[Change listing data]
---*---
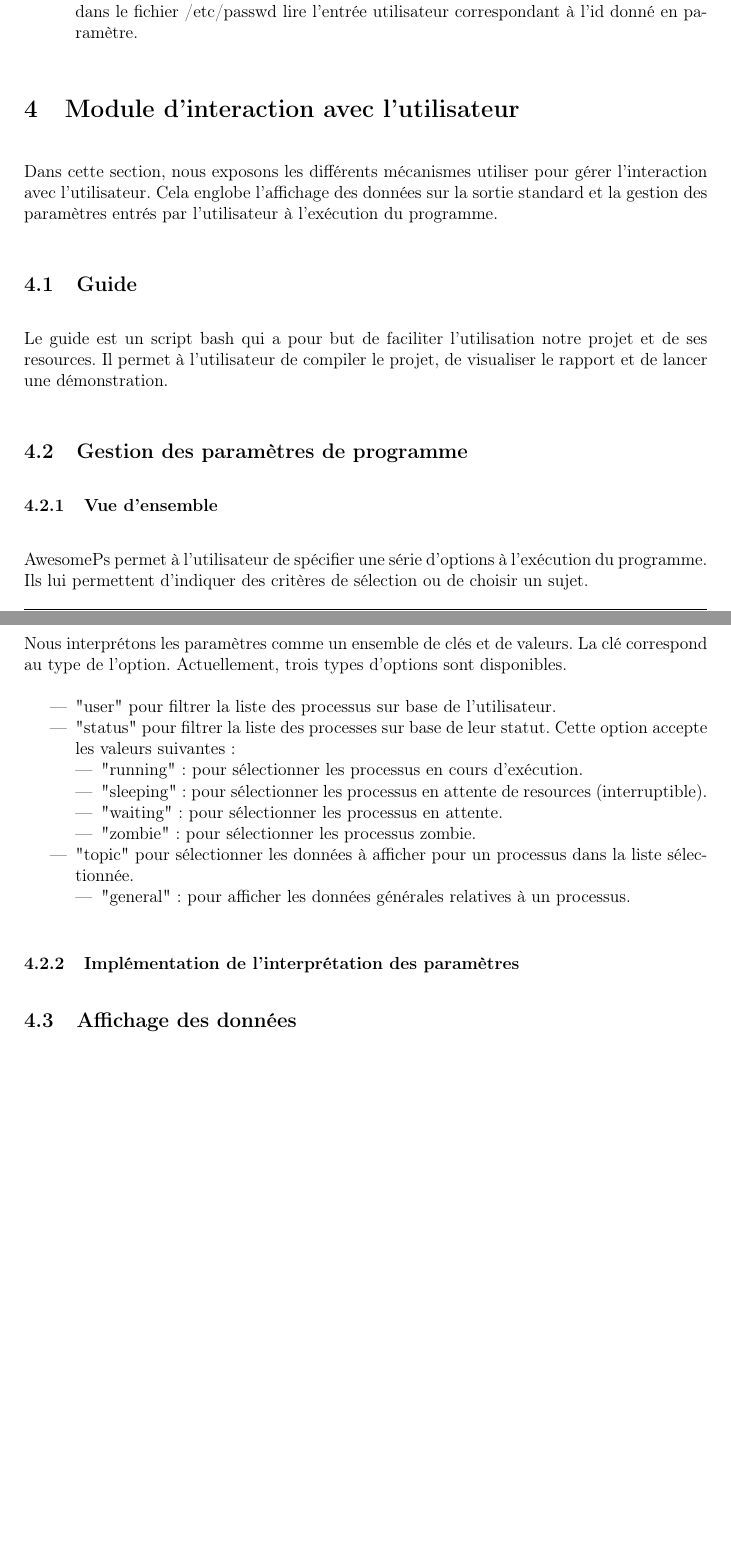
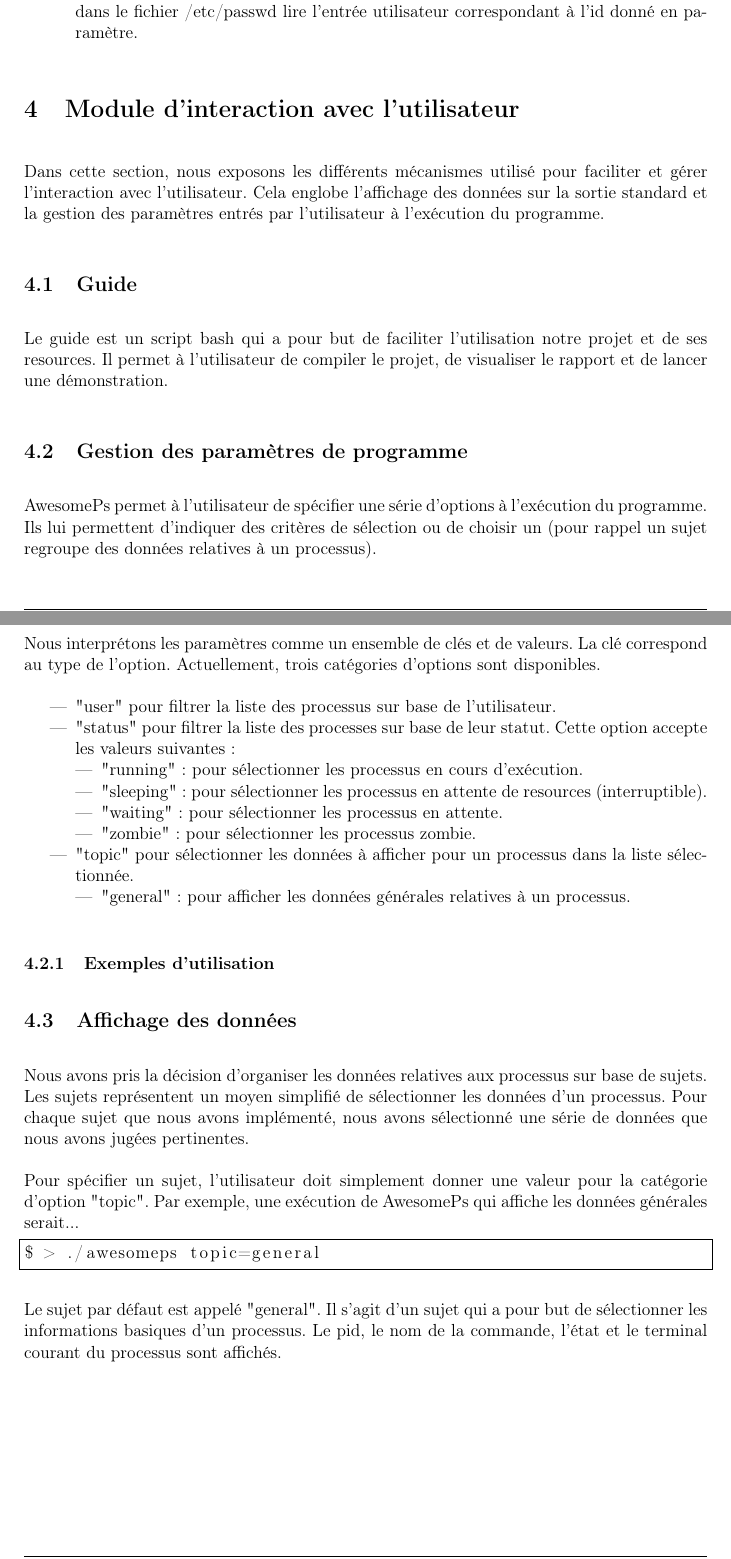
Before and after one commit to Lofaloa/awesome-ps, a LaTeX document (report/main.tex, which reads report/sections/user_interaction_module.tex): two parts of pages 8 and 9 of 9, joined at a grey line, cut so that both start at the same text, the shorter picture padded with empty space. Compiled offline with pdfLaTeX.

Commit message:
Report: work on section 4

```diff
--- a/report/sections/user_interaction_module.tex
+++ b/report/sections/user_interaction_module.tex
@@ -1,14 +1,13 @@
 \section{Module d'interaction avec l’utilisateur}
-Dans cette section, nous exposons les différents mécanismes utiliser pour gérer l’interaction avec l’utilisateur. Cela englobe l’affichage des données sur la sortie standard et la gestion des paramètres entrés par l’utilisateur à l’exécution du programme.
+Dans cette section, nous exposons les différents mécanismes utilisé pour faciliter et gérer l’interaction avec l’utilisateur. Cela englobe l’affichage des données sur la sortie standard et la gestion des paramètres entrés par l’utilisateur à l’exécution du programme.
 
 \subsection{Guide}
 Le guide est un script bash qui a pour but de faciliter l'utilisation notre projet et de ses resources. Il permet à l'utilisateur de compiler le projet, de visualiser le rapport et de lancer une démonstration.
 
 \subsection{Gestion des paramètres de programme}
-\subsubsection{Vue d'ensemble}
-AwesomePs permet à l'utilisateur de spécifier une série d'options à l'exécution du programme. Ils lui permettent d'indiquer des critères de sélection ou de choisir un sujet.
+AwesomePs permet à l'utilisateur de spécifier une série d'options à l'exécution du programme. Ils lui permettent d'indiquer des critères de sélection ou de choisir un  (pour rappel un sujet regroupe des données relatives à un processus).
 
-Nous interprétons les paramètres comme un ensemble de clés et de valeurs. La clé correspond au type de l'option. Actuellement, trois types d'options sont disponibles.
+Nous interprétons les paramètres comme un ensemble de clés et de valeurs. La clé correspond au type de l'option. Actuellement, trois catégories d'options sont disponibles.
 
 \begin{itemize}
 \item "user" pour filtrer la liste des processus sur base de l'utilisateur.
@@ -25,7 +24,17 @@ Nous interprétons les paramètres comme un ensemble de clés et de valeurs. La
     \end{itemize}
 \end{itemize}
 
-\subsubsection{Implémentation de l'interprétation des paramètres}
-
+\subsubsection{Exemples d'utilisation}
 
 \subsection{Affichage des données}
+Nous avons pris la décision d'organiser les données relatives aux processus sur base de sujets. Les sujets représentent un moyen simplifié de sélectionner les données d'un processus. Pour chaque sujet que nous avons implémenté, nous avons sélectionné une série de données que nous avons jugées pertinentes.
+
+Pour spécifier un sujet, l'utilisateur doit simplement donner une valeur pour la catégorie d'option "topic". Par exemple, une exécution de AwesomePs qui affiche les données générales serait...
+
+\begin{lstlisting}[frame=single, language=bash]
+$ > ./awesomeps topic=general
+\end{lstlisting}
+
+Le sujet par défaut est appelé "general". Il s'agit d'un sujet qui a pour but de sélectionner les informations basiques d'un processus. Le pid, le nom de la commande, l'état et le terminal courant du processus sont affichés.
+
+% Décrire les autres sujets
```
Also changed, not shown: report/sections/proc_reader_module.tex (+1 -1 lines).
---*---
*EXERCISE INSTRUCTIONS*
Search the data for the string "paramètres". List each line that has it.

*YOUR RESPONSE*
-Dans cette section, nous exposons les différents mécanismes utiliser pour gérer l’interaction avec l’utilisateur. Cela englobe l’affichage des données sur la sortie standard et la gestion des paramètres entrés par l’utilisateur à l’exécution du programme.
+Dans cette section, nous exposons les différents mécanismes utilisé pour faciliter et gérer l’interaction avec l’utilisateur. Cela englobe l’affichage des données sur la sortie standard et la gestion des paramètres entrés par l’utilisateur à l’exécution du programme.
 \subsection{Gestion des paramètres de programme}
-Nous interprétons les paramètres comme un ensemble de clés et de valeurs. La clé correspond au type de l'option. Actuellement, trois types d'options sont disponibles.
+Nous interprétons les paramètres comme un ensemble de clés et de valeurs. La clé correspond au type de l'option. Actuellement, trois catégories d'options sont disponibles.
@@ -25,7 +24,17 @@ Nous interprétons les paramètres comme un ensemble de clés et de valeurs. La
-\subsubsection{Implémentation de l'interprétation des paramètres}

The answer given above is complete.